EXERCISE INSTRUCTIONS:
Report the count of lines in the listing below that include the string "width", with no other text.

☆ ☆ ☆ ☆ ☆

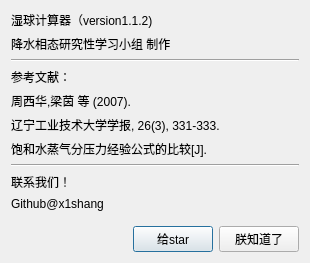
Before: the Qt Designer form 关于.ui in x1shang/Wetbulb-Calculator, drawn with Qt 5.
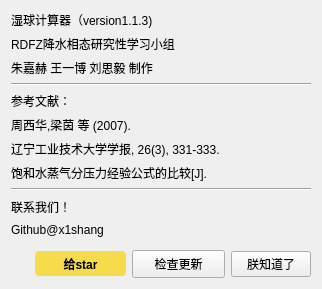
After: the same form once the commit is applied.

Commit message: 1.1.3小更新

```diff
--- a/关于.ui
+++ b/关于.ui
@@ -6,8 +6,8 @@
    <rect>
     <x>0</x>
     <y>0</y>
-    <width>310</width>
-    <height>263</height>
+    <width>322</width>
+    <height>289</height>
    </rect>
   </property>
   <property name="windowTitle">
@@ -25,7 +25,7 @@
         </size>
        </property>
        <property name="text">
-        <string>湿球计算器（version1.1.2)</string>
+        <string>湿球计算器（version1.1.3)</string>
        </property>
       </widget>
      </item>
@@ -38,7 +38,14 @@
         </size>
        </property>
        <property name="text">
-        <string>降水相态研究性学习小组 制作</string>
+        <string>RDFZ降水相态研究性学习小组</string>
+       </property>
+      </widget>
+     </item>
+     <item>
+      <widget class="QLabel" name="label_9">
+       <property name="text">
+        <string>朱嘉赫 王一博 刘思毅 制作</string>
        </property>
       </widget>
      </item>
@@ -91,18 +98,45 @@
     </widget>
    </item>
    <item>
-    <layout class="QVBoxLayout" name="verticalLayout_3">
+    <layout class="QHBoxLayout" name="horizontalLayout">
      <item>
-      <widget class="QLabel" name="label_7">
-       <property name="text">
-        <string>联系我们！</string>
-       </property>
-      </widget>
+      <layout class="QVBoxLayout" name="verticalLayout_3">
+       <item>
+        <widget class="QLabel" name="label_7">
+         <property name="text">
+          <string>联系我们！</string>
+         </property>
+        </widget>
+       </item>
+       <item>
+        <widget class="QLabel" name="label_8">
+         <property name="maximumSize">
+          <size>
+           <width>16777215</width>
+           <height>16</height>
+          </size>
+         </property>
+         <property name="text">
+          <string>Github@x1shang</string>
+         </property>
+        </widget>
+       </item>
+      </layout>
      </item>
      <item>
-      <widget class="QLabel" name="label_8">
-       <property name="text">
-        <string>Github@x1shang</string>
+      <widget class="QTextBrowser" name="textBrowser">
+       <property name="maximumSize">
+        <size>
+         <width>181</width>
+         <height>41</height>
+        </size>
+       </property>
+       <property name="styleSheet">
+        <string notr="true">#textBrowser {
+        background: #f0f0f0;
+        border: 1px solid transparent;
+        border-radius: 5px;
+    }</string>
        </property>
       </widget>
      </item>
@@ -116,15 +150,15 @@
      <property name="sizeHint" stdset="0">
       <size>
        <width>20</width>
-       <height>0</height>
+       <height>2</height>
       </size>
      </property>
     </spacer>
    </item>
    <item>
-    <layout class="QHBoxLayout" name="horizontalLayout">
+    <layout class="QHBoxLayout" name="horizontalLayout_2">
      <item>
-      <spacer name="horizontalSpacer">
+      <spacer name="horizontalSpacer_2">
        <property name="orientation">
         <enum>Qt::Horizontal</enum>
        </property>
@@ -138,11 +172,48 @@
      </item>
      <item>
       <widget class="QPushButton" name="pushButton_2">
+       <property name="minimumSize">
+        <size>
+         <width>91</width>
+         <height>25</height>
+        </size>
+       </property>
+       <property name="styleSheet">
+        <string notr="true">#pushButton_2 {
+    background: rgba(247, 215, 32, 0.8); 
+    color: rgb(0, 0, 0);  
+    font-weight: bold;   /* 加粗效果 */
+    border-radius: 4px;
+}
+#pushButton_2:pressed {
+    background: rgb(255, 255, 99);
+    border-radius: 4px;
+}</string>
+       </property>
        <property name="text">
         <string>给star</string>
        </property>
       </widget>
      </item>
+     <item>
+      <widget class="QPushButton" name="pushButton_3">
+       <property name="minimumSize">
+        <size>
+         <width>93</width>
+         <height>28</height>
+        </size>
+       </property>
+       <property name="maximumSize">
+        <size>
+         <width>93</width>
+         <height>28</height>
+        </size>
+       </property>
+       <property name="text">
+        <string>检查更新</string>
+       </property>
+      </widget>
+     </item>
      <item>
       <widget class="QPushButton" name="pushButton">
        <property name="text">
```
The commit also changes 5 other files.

☆ ☆ ☆ ☆ ☆

ANSWER TO THIS PROBLEM:
8